Star Trek: Deep Space Nine had a truly awful idea for its ending.
Not every idea pitched needs to be seen through till the end. That’s the case with one idea for the ending of Star Trek: Deep Space Nine. Showrunner Ira Steven Behr had an idea to bring back a character that had a minor and brief appearance in season six named Benny Russell. Russell was played by series star Avery Brooks who also played Captain Ben Sisko. Unlike Sisko, Russell wasn’t a Star Fleet officer. Instead, he was a science fiction writer in 1950’s America.
The character was part of a two-part episode that saw the regular members of DS9 playing other characters in a different time period. It was a big hit among fans and the character that Brooks played was someone that resonated with the audience.
The only problem is, Behr wanted to bring Russell back in the series finale. Not a bad idea on its own but the ending of the series finale, “What You Leave Behind”, would have seen the show close, and close on a sound stage, with Russell staring at the venue. In his hand would’ve been a script that said “Deep Space Nine”
This idea would’ve ruined the franchise.
These ideas are bad enough on their own. Be it in a novel or a movie, the whole “it was just a dream” idea is often panned as being an ending without an end. To do it to a show that ran for seven years would’ve been bad enough. The problem, however, isn’t just that it was the end of a seven-year show that fans put their time, effort, passion, and money into, only for it all to be a “dream”. No, the biggest problem is that it would ruin every piece of Star Trek media going forward.
Every movie, every show, every second of time given, would have been destroyed by this moment because we’re no longer able to just turn off our brains. We’re now aware that this is all just a dream, so none of it matters.

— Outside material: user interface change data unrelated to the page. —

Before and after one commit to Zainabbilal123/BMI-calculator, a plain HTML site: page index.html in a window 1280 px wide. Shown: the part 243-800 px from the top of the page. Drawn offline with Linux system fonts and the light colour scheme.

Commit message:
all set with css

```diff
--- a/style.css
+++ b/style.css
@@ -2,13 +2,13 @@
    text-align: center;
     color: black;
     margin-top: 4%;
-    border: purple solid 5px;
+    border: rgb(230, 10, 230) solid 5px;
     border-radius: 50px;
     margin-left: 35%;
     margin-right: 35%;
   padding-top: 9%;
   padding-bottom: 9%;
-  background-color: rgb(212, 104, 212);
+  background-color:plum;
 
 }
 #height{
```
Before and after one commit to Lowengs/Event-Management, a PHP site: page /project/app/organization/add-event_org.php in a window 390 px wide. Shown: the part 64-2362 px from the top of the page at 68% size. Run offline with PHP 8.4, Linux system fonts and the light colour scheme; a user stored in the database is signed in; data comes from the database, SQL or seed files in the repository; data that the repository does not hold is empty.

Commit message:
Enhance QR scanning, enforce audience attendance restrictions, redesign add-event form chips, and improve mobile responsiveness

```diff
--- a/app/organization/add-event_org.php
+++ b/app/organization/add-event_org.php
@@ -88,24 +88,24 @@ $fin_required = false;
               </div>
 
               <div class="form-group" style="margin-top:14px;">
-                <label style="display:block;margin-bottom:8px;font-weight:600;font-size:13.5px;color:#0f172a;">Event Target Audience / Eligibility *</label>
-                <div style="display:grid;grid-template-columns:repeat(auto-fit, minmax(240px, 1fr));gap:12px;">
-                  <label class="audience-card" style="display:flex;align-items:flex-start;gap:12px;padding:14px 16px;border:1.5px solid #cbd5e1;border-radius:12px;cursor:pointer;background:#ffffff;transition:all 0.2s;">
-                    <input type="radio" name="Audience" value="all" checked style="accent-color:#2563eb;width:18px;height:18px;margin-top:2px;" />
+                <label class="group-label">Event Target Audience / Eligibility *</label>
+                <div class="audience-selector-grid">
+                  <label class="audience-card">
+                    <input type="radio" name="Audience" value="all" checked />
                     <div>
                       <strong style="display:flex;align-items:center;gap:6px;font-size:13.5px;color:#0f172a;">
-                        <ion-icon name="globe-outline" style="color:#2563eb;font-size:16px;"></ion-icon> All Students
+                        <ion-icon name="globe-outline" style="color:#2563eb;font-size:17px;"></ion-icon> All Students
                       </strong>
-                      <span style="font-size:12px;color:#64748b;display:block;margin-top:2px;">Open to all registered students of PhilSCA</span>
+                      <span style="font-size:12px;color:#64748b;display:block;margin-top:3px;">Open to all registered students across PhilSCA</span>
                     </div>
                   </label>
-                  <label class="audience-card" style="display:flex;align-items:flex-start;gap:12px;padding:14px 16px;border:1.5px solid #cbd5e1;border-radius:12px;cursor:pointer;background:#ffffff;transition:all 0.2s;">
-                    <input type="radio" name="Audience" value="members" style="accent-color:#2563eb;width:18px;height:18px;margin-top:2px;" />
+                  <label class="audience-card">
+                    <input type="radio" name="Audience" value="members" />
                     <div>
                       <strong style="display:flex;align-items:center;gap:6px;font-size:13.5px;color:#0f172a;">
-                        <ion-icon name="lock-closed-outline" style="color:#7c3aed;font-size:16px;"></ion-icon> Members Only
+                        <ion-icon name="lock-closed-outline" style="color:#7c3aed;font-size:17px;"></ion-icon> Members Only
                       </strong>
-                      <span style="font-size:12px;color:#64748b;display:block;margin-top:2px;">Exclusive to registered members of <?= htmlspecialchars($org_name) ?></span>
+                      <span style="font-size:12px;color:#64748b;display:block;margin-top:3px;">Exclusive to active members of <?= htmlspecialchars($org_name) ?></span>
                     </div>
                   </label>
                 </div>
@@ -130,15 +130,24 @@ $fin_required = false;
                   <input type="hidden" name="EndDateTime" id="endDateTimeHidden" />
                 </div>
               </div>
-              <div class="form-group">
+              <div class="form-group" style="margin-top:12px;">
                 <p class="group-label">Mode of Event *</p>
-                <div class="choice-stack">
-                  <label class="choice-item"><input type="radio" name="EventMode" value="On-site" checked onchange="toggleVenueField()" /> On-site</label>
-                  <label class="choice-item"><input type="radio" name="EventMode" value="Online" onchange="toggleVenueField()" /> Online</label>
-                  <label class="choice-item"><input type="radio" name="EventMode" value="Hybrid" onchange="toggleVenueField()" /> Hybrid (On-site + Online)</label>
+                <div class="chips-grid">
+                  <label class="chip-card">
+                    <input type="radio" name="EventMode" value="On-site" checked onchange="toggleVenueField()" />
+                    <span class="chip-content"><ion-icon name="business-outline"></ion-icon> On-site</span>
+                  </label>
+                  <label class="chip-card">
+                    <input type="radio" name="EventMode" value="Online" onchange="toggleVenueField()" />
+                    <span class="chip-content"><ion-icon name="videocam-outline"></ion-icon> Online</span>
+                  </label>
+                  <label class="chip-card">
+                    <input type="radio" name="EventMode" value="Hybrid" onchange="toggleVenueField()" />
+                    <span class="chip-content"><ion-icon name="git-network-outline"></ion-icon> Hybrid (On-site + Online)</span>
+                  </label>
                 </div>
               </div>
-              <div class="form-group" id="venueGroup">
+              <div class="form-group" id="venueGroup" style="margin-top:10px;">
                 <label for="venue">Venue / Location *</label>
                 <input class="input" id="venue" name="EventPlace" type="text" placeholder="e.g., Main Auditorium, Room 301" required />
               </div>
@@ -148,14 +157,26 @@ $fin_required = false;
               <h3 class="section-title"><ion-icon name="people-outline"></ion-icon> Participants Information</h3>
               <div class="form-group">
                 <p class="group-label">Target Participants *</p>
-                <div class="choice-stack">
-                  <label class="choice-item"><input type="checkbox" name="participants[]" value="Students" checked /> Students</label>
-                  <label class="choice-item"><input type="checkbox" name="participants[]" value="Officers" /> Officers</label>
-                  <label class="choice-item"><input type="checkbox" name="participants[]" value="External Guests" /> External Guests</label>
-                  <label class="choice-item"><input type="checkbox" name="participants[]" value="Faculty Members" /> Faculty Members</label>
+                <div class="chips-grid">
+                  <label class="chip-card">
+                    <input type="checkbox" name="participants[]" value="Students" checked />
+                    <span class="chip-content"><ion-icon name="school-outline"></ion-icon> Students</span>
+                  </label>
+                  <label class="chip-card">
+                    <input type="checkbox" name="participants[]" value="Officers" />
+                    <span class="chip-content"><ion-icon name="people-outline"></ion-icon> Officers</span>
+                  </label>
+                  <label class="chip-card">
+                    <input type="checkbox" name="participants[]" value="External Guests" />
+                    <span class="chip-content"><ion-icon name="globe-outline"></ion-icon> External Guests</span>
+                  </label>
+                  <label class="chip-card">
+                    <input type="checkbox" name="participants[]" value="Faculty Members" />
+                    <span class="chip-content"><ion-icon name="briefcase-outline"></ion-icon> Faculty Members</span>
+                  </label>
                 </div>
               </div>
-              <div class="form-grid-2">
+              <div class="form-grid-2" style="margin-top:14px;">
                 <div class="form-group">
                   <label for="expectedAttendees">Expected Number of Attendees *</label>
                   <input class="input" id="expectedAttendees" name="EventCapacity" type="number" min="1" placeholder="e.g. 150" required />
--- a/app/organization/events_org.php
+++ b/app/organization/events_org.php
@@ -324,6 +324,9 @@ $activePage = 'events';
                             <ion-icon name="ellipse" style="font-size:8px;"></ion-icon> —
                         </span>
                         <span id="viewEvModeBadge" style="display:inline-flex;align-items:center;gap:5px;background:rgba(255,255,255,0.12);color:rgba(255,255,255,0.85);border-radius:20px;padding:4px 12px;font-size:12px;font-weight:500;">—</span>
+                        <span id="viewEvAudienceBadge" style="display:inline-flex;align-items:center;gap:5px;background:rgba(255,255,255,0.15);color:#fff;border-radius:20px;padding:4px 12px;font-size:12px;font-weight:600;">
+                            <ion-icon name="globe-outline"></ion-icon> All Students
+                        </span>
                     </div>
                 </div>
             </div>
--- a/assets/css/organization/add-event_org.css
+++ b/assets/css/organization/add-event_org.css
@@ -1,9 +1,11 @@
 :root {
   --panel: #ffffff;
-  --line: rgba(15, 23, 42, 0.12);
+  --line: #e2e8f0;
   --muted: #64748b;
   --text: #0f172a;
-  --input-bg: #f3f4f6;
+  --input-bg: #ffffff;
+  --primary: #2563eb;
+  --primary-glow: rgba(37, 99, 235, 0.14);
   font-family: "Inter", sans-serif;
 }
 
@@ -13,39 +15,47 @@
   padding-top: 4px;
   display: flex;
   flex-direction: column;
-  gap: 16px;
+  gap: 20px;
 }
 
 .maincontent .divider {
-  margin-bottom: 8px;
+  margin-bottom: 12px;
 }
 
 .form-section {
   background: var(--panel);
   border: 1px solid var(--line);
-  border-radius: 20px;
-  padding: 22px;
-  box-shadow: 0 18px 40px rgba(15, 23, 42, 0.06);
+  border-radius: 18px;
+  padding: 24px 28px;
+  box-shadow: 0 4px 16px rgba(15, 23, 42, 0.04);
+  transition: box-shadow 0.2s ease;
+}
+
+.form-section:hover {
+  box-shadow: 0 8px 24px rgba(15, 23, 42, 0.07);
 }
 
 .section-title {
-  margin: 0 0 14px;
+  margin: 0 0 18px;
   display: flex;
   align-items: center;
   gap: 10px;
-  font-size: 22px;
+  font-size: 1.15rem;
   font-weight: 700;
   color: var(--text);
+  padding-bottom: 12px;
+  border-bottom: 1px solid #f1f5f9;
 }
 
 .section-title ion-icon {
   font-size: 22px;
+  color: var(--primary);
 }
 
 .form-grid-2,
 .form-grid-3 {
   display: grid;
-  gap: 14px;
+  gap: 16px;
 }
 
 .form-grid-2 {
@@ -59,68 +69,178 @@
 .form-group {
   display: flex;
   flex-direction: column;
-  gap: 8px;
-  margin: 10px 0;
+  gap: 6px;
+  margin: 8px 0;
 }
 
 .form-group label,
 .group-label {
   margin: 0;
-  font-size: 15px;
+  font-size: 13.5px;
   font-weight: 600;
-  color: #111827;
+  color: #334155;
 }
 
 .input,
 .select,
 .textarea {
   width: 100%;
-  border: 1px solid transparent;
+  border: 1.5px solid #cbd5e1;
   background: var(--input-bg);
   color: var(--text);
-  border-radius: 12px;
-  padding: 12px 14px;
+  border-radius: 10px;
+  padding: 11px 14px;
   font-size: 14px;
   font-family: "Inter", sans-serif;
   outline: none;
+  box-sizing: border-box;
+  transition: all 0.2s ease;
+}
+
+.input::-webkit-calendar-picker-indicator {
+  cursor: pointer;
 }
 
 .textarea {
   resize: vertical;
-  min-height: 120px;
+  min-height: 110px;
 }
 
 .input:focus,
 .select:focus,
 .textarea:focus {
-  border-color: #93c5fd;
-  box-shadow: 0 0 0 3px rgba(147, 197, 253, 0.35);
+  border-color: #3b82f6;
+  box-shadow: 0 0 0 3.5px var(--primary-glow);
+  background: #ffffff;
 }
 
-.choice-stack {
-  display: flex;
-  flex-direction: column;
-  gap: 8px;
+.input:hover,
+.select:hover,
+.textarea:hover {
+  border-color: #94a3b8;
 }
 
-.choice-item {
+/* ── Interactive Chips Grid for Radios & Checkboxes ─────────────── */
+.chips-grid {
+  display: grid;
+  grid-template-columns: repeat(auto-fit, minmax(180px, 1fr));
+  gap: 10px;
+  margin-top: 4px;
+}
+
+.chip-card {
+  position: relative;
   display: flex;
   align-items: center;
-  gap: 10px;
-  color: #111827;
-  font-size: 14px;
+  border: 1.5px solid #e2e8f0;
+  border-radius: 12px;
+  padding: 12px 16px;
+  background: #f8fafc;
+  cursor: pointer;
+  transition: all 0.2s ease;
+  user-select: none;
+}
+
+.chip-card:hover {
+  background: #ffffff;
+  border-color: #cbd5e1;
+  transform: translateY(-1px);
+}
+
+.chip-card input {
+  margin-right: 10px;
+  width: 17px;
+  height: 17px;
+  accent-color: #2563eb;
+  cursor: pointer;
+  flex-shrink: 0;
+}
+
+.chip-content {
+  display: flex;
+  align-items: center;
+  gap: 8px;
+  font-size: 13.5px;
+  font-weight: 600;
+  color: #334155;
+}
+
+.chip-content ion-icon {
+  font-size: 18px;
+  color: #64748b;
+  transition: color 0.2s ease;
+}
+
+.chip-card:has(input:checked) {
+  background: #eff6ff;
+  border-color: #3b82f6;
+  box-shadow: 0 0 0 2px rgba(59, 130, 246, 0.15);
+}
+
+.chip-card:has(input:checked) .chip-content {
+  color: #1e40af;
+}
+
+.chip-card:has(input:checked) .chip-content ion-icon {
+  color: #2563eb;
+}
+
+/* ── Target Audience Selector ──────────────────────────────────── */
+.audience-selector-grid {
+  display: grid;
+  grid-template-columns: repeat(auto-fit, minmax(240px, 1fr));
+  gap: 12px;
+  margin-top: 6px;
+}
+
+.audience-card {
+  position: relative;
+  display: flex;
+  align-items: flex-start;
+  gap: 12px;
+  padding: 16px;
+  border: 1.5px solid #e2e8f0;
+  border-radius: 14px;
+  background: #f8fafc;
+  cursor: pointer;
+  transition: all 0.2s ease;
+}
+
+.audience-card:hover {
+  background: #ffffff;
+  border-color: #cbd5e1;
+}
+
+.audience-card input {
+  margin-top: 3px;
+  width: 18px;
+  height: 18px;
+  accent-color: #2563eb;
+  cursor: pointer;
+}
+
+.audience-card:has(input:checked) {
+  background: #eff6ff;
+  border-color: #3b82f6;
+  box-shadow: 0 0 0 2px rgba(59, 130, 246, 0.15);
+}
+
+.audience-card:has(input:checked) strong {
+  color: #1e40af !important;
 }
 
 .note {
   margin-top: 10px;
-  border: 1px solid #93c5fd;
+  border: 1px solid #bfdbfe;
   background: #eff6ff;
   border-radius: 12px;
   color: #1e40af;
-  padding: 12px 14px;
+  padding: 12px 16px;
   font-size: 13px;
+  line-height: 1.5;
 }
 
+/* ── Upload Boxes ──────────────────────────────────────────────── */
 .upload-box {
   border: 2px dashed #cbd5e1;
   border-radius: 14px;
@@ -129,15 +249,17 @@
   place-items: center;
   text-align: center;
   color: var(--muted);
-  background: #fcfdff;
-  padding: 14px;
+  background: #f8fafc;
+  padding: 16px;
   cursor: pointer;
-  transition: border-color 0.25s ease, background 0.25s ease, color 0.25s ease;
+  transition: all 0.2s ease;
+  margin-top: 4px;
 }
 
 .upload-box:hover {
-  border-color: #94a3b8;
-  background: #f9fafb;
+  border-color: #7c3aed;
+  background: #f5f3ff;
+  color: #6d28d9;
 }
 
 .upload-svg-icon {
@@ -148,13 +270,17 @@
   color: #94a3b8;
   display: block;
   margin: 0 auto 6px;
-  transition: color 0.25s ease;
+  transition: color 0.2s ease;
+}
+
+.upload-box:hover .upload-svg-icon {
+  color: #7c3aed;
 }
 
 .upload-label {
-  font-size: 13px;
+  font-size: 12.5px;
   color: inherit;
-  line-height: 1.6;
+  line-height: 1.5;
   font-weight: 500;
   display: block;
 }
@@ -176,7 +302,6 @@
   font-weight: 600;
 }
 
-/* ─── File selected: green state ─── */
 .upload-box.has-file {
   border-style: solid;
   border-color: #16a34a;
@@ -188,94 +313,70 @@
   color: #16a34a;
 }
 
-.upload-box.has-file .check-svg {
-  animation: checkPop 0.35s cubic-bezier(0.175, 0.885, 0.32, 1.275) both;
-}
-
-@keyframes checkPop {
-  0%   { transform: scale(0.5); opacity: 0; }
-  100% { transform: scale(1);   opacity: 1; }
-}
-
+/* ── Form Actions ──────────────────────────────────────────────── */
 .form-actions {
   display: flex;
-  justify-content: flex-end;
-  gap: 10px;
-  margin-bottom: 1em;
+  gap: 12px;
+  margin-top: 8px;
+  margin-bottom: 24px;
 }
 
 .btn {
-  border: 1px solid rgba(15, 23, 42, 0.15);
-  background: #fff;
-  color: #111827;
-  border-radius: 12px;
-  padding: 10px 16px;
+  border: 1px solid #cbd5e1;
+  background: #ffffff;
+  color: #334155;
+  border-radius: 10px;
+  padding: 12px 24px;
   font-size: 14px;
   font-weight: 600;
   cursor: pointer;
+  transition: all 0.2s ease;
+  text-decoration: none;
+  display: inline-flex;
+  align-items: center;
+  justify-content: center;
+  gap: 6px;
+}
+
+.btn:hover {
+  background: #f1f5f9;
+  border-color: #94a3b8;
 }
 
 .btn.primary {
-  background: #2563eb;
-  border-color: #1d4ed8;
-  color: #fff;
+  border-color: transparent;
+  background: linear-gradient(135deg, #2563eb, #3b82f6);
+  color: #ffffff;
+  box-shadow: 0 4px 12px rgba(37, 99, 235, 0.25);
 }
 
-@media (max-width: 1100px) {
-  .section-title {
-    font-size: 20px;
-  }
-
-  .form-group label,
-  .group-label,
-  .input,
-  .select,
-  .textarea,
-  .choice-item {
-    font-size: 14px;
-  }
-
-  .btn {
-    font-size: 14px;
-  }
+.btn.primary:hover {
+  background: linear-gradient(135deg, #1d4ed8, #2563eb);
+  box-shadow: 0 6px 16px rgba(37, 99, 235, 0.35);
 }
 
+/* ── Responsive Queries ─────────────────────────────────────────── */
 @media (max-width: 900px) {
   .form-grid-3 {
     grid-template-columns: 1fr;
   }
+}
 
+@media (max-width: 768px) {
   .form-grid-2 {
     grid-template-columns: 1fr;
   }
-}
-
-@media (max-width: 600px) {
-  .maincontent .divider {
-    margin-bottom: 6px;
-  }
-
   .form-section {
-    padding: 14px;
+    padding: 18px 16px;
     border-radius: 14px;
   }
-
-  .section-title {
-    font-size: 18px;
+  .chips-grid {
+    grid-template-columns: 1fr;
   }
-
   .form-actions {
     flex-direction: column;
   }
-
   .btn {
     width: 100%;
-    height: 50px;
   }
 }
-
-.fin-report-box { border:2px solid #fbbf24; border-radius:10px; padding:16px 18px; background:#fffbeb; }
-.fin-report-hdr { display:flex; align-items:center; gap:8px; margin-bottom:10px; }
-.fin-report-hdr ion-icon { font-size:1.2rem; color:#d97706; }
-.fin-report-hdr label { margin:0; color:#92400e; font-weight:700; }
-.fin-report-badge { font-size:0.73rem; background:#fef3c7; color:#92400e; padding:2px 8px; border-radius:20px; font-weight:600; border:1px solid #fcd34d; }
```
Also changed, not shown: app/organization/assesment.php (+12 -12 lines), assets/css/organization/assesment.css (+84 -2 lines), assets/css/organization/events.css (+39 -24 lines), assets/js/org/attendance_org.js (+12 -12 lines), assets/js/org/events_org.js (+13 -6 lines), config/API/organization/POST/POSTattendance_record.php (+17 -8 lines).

This is something Behr would realize after pitching the idea. Thankfully for every fan of Star Trek, Rick Berman, who was the series executive producer and one of the only people able to overrule Behr, hated the idea and shot it down.